Good afternoon and happy Friday, everyone. I have the following statement attributable to the Spokesman for the Secretary-General on Libya.
The Secretary-General is deeply saddened by the news that some 150 refugees and migrants lost their lives after the boats they were in capsized off the coast of Libya on 25 July. Children and pregnant women are among the missing.
He is also concerned by reports that many of the survivors rescued by the Libyan coast guard were placed in the Tajoura migrant detention centre, which is close to a military facility and was hit by an airstrike on 2 July that resulted in more than 50 deaths.
The Secretary-General reiterates that Libya is not a safe country of asylum and that refugees must be treated with dignity and respect, and in accordance with international law.
In addition, the head of the UN refugee agency (UNHCR), Filippo Grandi, said this was the worst Mediterranean tragedy this year. In a social media post, he added that restoring rescue at sea, ending refugee and migrant detention in Libya and increasing safe pathways out of Libya must happen before it is too late for many more desperate people. UNHCR urges States to come forward with additional help, including further resettlement places and other safe pathways out of Libya for people who are vulnerable and at risk. In addition, UNHCR says more must be done to arrest and prosecute the ruthless traffickers and smugglers who profit from people’s desperation.
She began by offering her deepest condolences to the Government and people of Afghanistan following yesterday’s attacks. Indiscriminate attacks that kill women and children are an affront to our humanity and a crime under international humanitarian law, she said. The United Nations stands with Afghans as they work for lasting peace and security.
Afghanistan is at an important crossroads, the Deputy Secretary-General told members of the Council. She welcomed the Government’s commitment to peace and to upholding the democratic rights of all Afghans, but she also reminded them that the voices of women, especially the victims must be heard at the table in the peace process and beyond.
The Under-Secretary-General for Peacebuilding and Political Affairs, Rosemary DiCarlo, had travelled with the Deputy Secretary-General. In her remarks to the Security Council this morning, she called on the Afghan people to hold a presidential election that will be credible and on time.
The UN High Commissioner for Human Rights, Michelle Bachelet, said that, despite repeated calls by the United Nations to respect the principle of precaution and distinction in the conduct of hostilities, the latest relentless campaign of airstrikes by the Government and its allies in north-western Syria has continued to hit medical facilities, schools and other civilian infrastructure such as markets and bakeries.

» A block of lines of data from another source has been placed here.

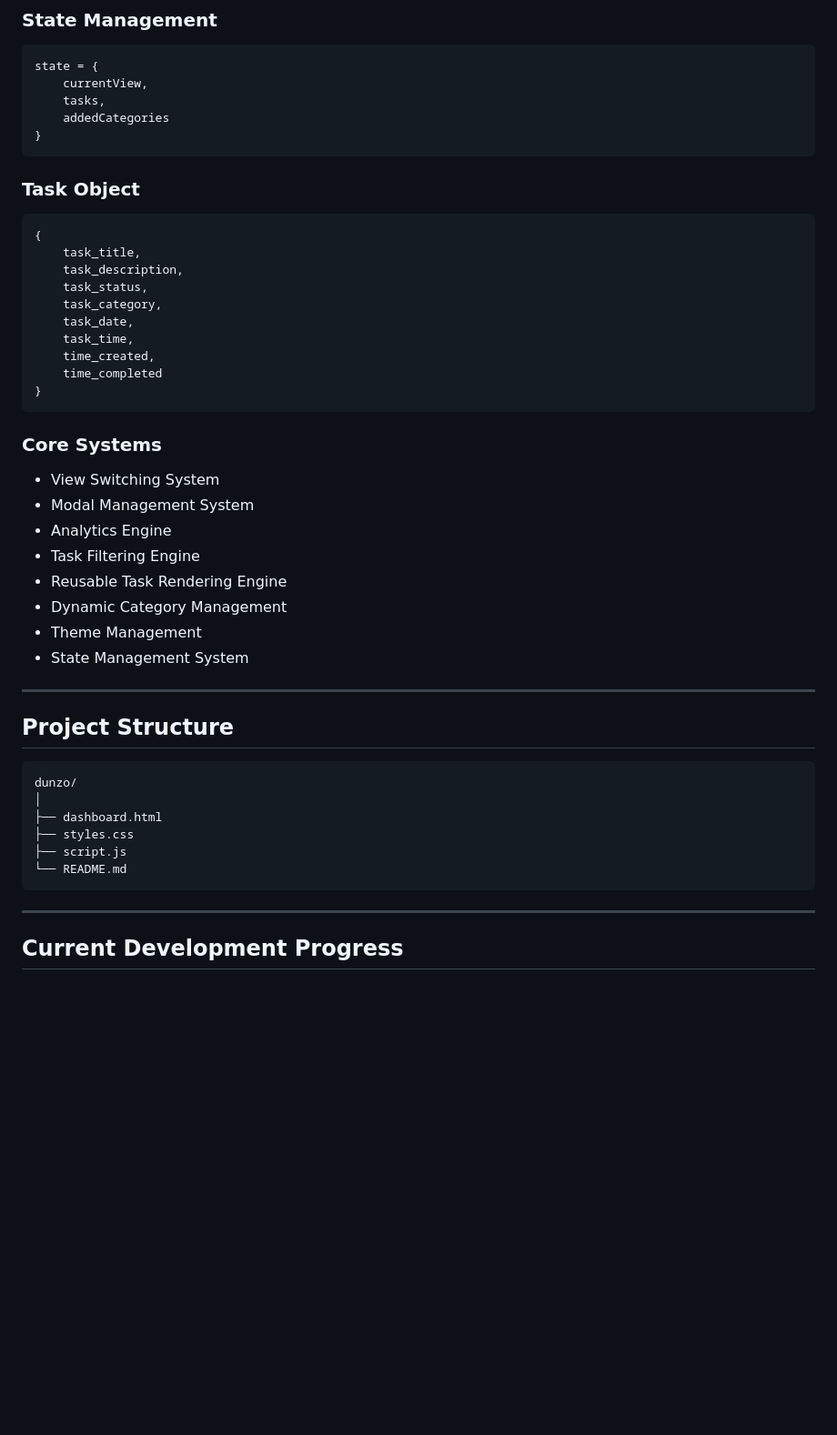
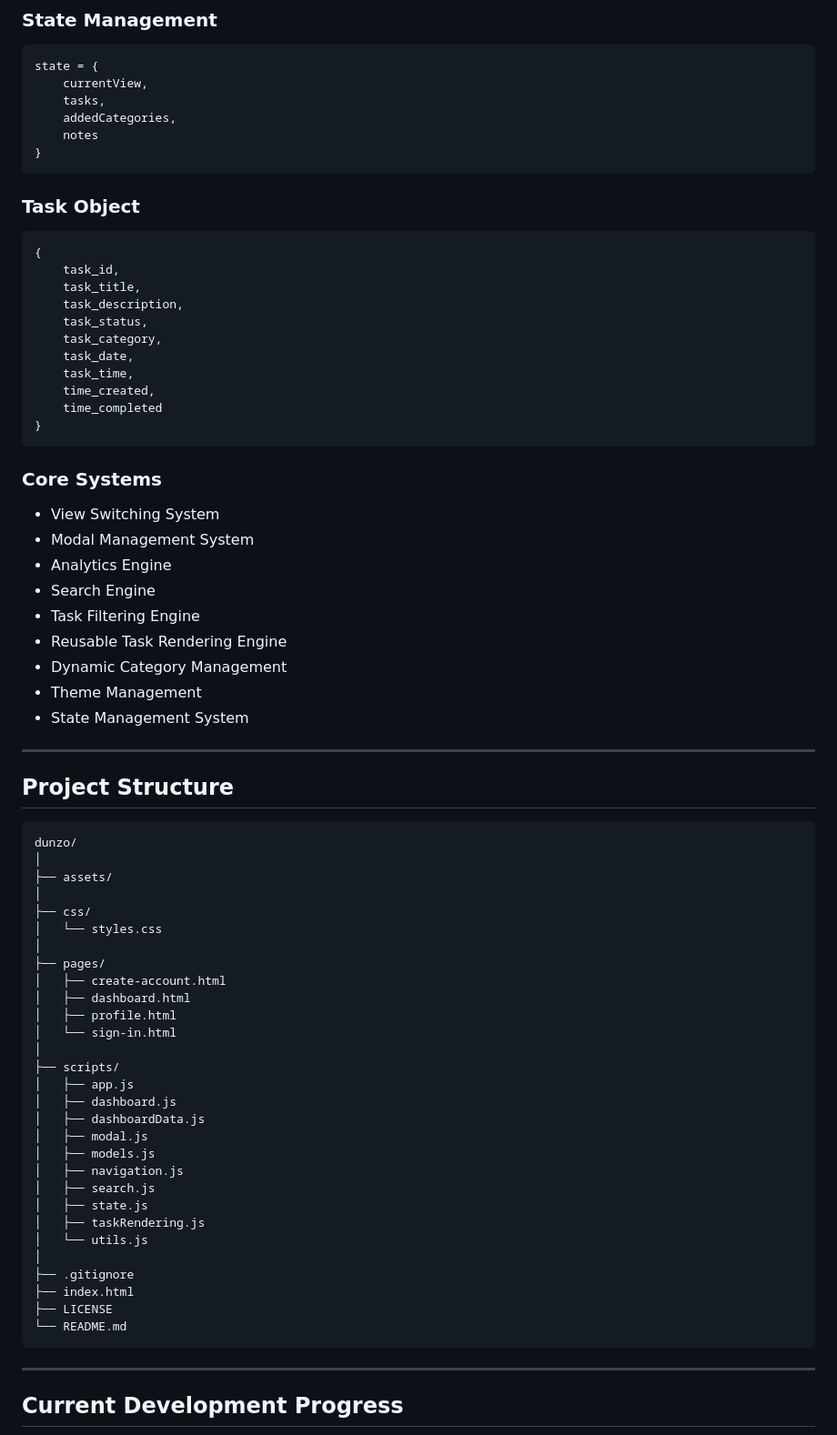
Before and after one commit to 28-aditya/dunzo, a Markdown page: README.md, the part around one of its changes. Shown at 91% size. GitHub-like rendering; blank space fills up the shorter version.

````diff
--- a/README.md
+++ b/README.md
@@ -141,7 +153,8 @@ A responsive productivity workspace built with vanilla HTML, CSS, and JavaScript
 state = {
     currentView,
     tasks,
-    addedCategories
+    addedCategories,
+    notes
 }
 ```
 
@@ -149,6 +162,7 @@ state = {
 
 ```js
 {
+    task_id,
     task_title,
     task_description,
     task_status,
@@ -165,6 +179,7 @@ state = {
 * View Switching System
 * Modal Management System
 * Analytics Engine
+* Search Engine
 * Task Filtering Engine
 * Reusable Task Rendering Engine
 * Dynamic Category Management
@@ -178,12 +193,34 @@ state = {
 ```txt
 dunzo/
 │
-├── dashboard.html
-├── styles.css
-├── script.js
+├── assets/
+│
+├── css/
+│   └── styles.css
+│
+├── pages/
+│   ├── create-account.html
+│   ├── dashboard.html
+│   ├── profile.html
+│   └── sign-in.html
+│
+├── scripts/
+│   ├── app.js
+│   ├── dashboard.js
+│   ├── dashboardData.js
+│   ├── modal.js
+│   ├── models.js
+│   ├── navigation.js
+│   ├── search.js
+│   ├── state.js
+│   ├── taskRendering.js
+│   └── utils.js
+│
+├── .gitignore
+├── index.html
+├── LICENSE
 └── README.md
 ```
-
 ---
 
 ## Current Development Progress
````
Also changed, not shown: other parts of README.md (+30 -19 lines).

She said that it seems highly unlikely, given the persistent pattern of such attacks, that they are all being hit by accident. She warned that intentional attacks against civilians are war crimes, and those who have ordered them or carried them out are criminally responsible for their actions.
At least 10 different locations — 8 in Idlib and 2 in rural Aleppo — have experienced civilian casualties as a result of airstrikes in the past 10 days alone, causing a minimum of 103 civilian deaths, including at least 26 children. Three of the attacks took place this past Wednesday. The High Commissioner said that her Office has documented the killing of at least 450 civilians since the latest campaign by the Government and its allies in north-west Syria began more than three months ago.
Turning to Honduras, our humanitarian colleagues today said that, as of yesterday, the Government has registered nearly 29,000 dengue cases. Honduras declared a national health emergency earlier this month due to the growing number of cases of dengue. So far, 54 people have died, the majority children and adolescents under 15 years old. The UN is supporting national and local authorities with medical supplies and equipment; community vector control and surveillance; door-to-door awareness campaigns and fumigation; and direct technical support for community health centres.
And a future event for you. On Monday, 29 July, at 12:30 p.m., the Deputy Secretary-General, Amina Mohammed, will open a photo exhibition at the Sputnik area of the UN Visitors Lobby on girls trapped in crises around the world.
Titled “One Day, I Will”, the exhibit will be presented by the Office for the Coordination of Humanitarian Affairs and supported by the Permanent Missions of France and Morocco. The portraits will be displayed on the outside fence of UN Headquarters on First Avenue and in the UN Visitors Lobby from 29 July to 9 September. Monday’s event will kick off the 2019 World Humanitarian Day campaign, which will honour women humanitarians during the month of August.
That’s it from me. Are there any questions? All right. Over to you, Monica.